In the Hebrew and early Christian view of reality, words had a value, a power, almost a life of their own. So, to give to someone else your word, to speak to them, was to give them something of yourself, to establish a personal bond with them. That was most clearly so when the word that was given was someone’s name or title. The name was the person. Understanding that, I think, gives tremendous weight to what is a revelation of the love that God has for his people that is utterly unique to the Hebrew Christian tradition. God chooses to give his name, his titles, to us and invites us to use them when we address him.
Today’s readings from Sirach and the Gospel speak about the power of the Tongue, the power of Speech. They are about the tongue as a sword and a symptom.
First, the tongue can be a sword. If we think back on the past twenty-four hours of our day, there are a number of people we have touched physically maybe with a pat on the back or a handshake. How many more people have we touched with our words?
With our words we can give comfort, strength, encouragement, praise. We can sing with our tongues to the glory of God or we can hurt people, destroy reputations, spread suspicion and slander. Our words can clarify and clear the air. They can deceive and create confusion. Words can cause war or begin the process of peace.
The old saying that “sticks and stones may break my bones but names will never hurt me” is a lie. We all know the terrible terror of the untamed tongue. The tongue is only three inches long but it can do a great deal of damage and create a great deal of hurt.
The tongue is also a symptom. The tongue as we all know is an indicator of the state of our health physically. That’s why the doctor checks it. It’s also an indicator of the state of our health spiritually. Our Lord’s concluding words in the Gospel, ‘From the fullness of the heart, the mouth speaks’, teaches that how we speak to and about others is a symptom, a fairly good indicator of what is happening in our heart.
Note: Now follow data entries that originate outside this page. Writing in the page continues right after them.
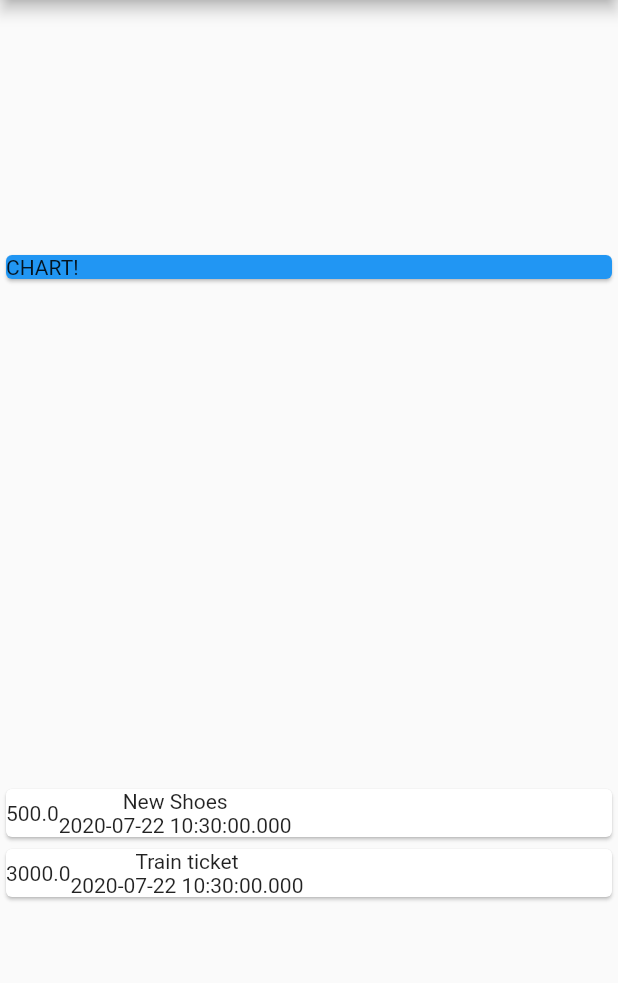
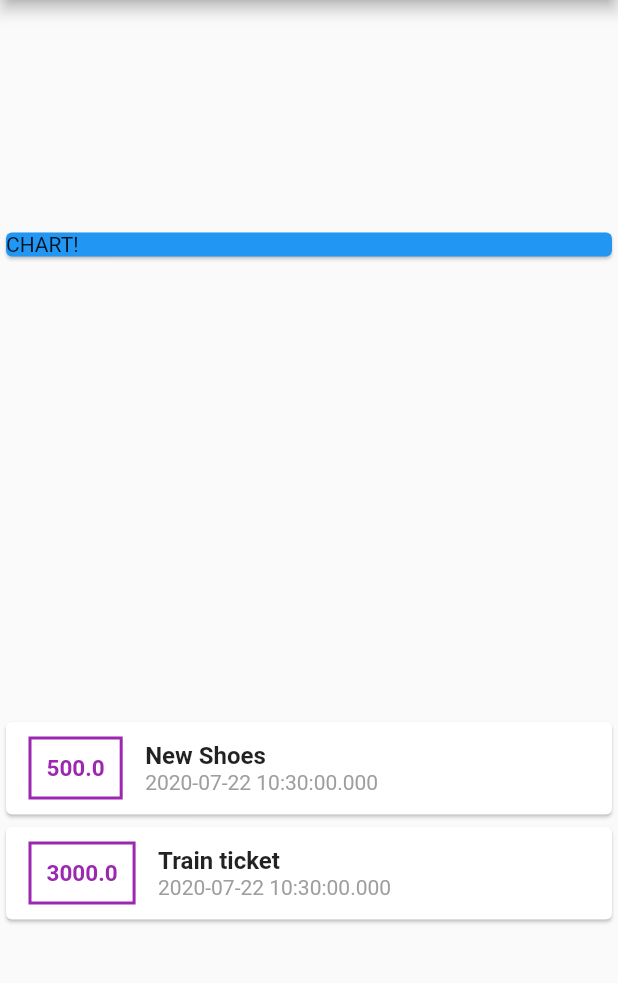
Before and after one commit to emtalen/expense_planner, a Flutter app: the screen it shows after launch, on a phone screen of 412 x 824 dp, the part 84-1067 px from its top. Run offline on Flutter 3.47's test engine with Material 2 defaults, Android fonts, the phone set to English and light mode, and no system bars.

Commit message:
styling the list of transactions a bit

```diff
--- a/lib/main.dart
+++ b/lib/main.dart
@@ -53,14 +53,38 @@ class MyHomePage extends StatelessWidget {
                   child: Row(
                     children: [
                       Container(
+                        margin: EdgeInsets.symmetric(
+                          vertical: 10,
+                          horizontal: 15,
+                        ),
+                        decoration: BoxDecoration(
+                          border: Border.all(
+                            color: Colors.purple,
+                            width: 2,
+                          ),
+                        ),
+                        padding: EdgeInsets.all(10),
                         child: Text(
                           trans.amount.toString(),
+                          style: TextStyle(
+                            fontWeight: FontWeight.bold,
+                            fontSize: 15,
+                            color: Colors.purple,
+                          ),
                         ),
                       ),
                       Column(
+                        crossAxisAlignment: CrossAxisAlignment.start,
                         children: [
-                          Text(trans.title),
-                          Text(trans.date.toString())
+                          Text(
+                            trans.title,
+                            style: TextStyle(
+                                fontSize: 16, fontWeight: FontWeight.bold),
+                          ),
+                          Text(
+                            trans.date.toString(),
+                            style: TextStyle(color: Colors.grey),
+                          )
                         ],
                       ),
                     ],
```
As we approach Lent, our readings call us to look not only at our speech but also at our heart. Lent is a time to look within at the state of our heart. Are we trying to clear the speck from another’s and missing the log in our own? Can we see clearly enough to lead another? What is the condition of our heart? Is it a Christian heart or a self-absorbed heart, a heart of darkness?
Let’s not forget the power of the good word, the healing word, the helping word. A good word, a Christian word to another has an effect that will last a lifetime.
If our heart reflects Christ, so will our words. We all have work to do! Fr Andrew